* Given records
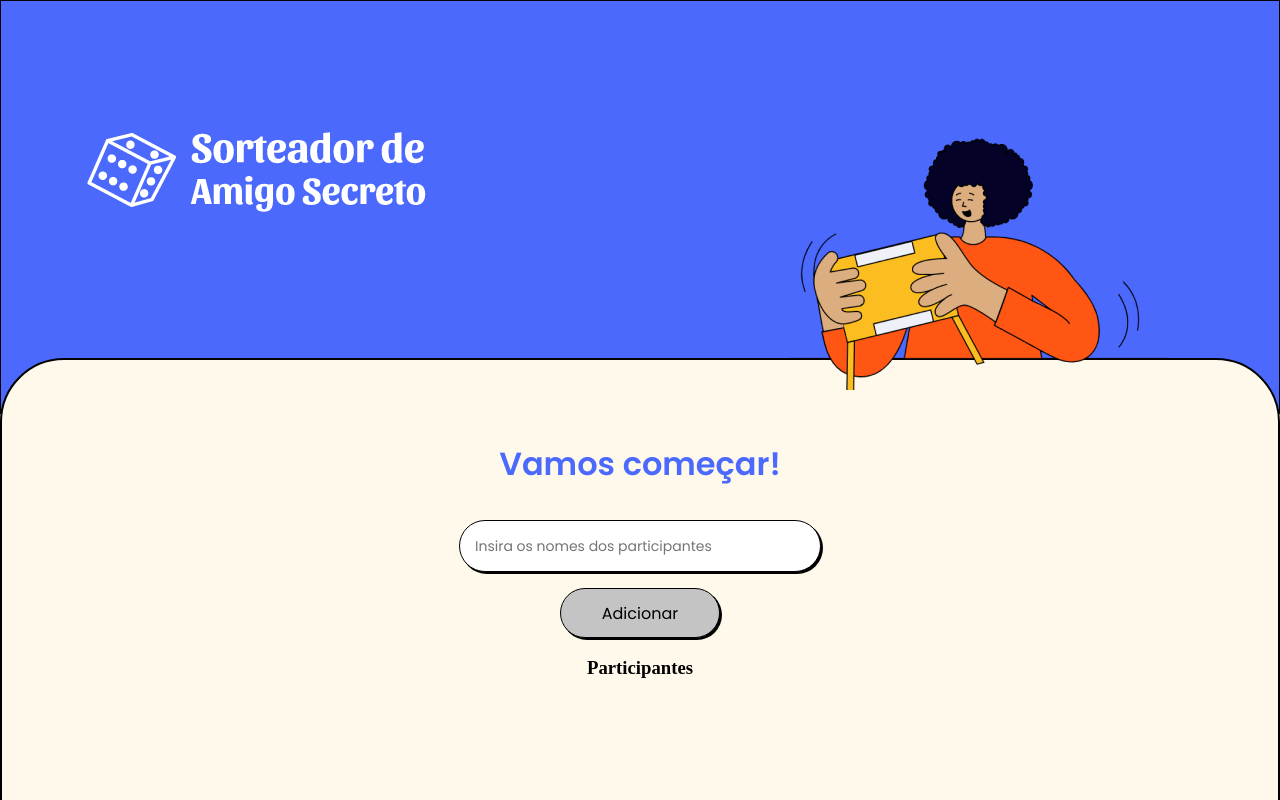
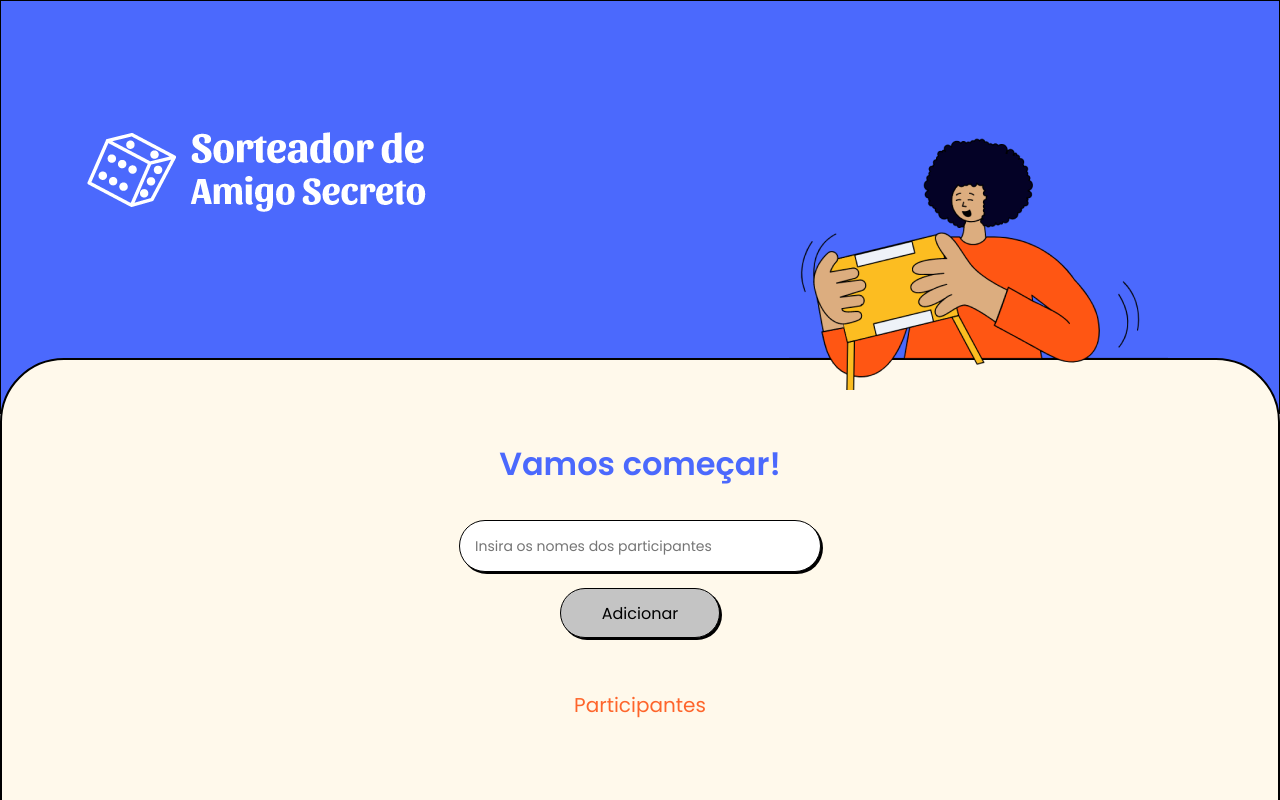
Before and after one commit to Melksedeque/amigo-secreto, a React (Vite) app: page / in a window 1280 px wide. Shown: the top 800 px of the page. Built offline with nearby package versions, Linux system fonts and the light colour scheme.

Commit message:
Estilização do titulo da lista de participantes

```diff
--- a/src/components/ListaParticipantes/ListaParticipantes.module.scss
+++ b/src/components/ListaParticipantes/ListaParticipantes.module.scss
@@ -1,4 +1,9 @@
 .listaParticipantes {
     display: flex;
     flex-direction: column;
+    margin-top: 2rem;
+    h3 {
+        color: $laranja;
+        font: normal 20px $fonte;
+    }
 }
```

* Problem
What you return should be the entries from above, unchanged and without their images.

* Written reply
Before and after one commit to Melksedeque/amigo-secreto, a React (Vite) app: page / in a window 1280 px wide. Shown: the top 800 px of the page. Built offline with nearby package versions, Linux system fonts and the light colour scheme.

Commit message:
Estilização do titulo da lista de participantes

```diff
--- a/src/components/ListaParticipantes/ListaParticipantes.module.scss
+++ b/src/components/ListaParticipantes/ListaParticipantes.module.scss
@@ -1,4 +1,9 @@
 .listaParticipantes {
     display: flex;
     flex-direction: column;
+    margin-top: 2rem;
+    h3 {
+        color: $laranja;
+        font: normal 20px $fonte;
+    }
 }
```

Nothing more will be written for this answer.